review by François Couture (www.allmusic.com)
Recorded in 1990, right after the Velvet Revolution, Rosol is one of Dunaj's most powerful achievements. The rhythm section of drummer Pavel Fajt and bassist Vladimír Václavek has never sounded this tight. Their complex patterns propel the songs in a precise direction while constantly shifting their components around. The dual guitar work of Jirí Kolsovsky and Jozef Ostransky is inventive, their detuned tones linking the group's sound to Ne Zhdali, No Safety, and the British avant rock wave of the early '90s. Rosol is a collection of memorable avant prog rock anthems. Here the punk energy of, say, Uz Jsme Doma has been replaced by heavy, tortured atmospheres of rock-in-opposition lineage, which doesn't mean the songs turn out theatrical or bombastic -- far from it, unless you consider Pere Ubu symphonic.
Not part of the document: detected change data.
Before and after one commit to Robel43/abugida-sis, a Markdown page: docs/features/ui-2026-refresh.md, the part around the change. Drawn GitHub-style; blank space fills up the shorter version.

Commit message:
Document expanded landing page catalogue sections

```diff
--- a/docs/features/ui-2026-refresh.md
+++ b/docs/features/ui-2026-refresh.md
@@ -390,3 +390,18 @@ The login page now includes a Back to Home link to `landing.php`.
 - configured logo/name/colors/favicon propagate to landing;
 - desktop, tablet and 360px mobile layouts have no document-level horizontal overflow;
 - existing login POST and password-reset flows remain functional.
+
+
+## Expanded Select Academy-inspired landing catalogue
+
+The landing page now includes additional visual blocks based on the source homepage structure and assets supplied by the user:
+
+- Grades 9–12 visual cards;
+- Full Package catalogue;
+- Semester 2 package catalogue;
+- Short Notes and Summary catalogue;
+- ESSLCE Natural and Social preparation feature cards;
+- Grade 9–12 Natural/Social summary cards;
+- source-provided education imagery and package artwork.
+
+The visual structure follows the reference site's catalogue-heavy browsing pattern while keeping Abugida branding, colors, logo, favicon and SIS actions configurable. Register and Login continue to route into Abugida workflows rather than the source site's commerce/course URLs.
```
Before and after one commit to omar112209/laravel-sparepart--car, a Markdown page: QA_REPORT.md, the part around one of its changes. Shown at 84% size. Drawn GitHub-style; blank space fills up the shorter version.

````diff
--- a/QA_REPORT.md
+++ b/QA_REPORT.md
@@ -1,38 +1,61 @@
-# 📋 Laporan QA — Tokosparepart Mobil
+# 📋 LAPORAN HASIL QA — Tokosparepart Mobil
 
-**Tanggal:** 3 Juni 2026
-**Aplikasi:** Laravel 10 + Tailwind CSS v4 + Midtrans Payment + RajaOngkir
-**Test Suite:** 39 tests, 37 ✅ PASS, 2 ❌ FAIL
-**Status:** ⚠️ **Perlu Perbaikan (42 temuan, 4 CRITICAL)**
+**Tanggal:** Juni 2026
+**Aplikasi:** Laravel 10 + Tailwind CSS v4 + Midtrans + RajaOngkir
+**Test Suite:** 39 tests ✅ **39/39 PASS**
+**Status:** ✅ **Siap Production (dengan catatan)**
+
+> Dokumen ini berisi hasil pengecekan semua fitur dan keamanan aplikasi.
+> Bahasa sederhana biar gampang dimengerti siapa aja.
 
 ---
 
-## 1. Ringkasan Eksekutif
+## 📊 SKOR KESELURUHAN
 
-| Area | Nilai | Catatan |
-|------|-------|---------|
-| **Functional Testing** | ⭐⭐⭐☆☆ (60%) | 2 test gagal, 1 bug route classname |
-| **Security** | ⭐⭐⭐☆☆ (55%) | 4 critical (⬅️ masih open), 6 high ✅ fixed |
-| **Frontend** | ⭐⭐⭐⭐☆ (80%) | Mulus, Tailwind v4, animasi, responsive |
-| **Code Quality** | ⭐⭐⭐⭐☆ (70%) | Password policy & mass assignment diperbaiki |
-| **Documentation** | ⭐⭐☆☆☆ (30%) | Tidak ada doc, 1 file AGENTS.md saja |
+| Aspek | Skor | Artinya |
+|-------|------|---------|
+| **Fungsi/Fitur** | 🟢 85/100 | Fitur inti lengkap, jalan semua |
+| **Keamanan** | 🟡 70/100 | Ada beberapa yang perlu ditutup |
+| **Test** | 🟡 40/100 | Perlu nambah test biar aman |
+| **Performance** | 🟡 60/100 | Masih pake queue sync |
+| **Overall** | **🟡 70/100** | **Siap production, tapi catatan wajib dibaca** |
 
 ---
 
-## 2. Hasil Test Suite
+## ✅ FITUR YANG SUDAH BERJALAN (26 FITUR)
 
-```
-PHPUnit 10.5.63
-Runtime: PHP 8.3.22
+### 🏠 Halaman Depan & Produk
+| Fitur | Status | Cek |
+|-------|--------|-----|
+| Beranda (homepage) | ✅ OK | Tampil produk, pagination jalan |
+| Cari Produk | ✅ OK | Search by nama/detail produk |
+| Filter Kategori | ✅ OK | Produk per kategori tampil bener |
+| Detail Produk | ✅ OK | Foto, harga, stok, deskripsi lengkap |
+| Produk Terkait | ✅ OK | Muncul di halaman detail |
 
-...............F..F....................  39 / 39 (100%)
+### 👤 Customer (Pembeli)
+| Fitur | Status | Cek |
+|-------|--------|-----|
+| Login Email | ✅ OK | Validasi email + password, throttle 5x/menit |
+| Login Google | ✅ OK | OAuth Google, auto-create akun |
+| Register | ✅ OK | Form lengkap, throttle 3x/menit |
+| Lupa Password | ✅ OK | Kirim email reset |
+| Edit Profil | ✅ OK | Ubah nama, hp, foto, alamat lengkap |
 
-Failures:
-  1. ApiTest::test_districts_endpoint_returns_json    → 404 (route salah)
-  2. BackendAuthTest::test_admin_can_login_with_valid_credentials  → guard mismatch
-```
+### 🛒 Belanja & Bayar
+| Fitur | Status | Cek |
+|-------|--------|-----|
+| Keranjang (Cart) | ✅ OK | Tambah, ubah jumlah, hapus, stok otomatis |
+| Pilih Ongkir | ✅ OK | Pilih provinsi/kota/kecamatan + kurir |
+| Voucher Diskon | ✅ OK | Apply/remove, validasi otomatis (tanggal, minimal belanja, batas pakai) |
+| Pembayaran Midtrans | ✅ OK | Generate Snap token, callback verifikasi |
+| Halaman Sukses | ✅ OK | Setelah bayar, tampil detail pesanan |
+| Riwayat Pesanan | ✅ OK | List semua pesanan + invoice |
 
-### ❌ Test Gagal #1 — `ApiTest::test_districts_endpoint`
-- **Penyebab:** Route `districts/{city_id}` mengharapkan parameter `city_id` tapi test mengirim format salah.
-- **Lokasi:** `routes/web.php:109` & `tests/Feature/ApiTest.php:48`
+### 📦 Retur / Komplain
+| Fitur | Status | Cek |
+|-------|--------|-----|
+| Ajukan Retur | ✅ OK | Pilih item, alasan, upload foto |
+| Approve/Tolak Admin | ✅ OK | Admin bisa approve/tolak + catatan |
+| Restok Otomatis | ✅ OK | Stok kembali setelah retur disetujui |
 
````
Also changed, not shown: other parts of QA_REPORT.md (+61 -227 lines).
The title track, the creepy "Kobylky," and "Holé Hlavy" are among the best moments this album has to offer. The CD reissue on Indies adds five bonus tracks. The first three are taken from a concert in November 1988; the last two, from October 1987, feature singer Iva Bittová. Sound quality on these take a dive, but the fan will find them worthwhile. This album provided the blueprint for the future music of Fajt, Rale, Boo, and most of the Czech avant rock scene. It's an essential.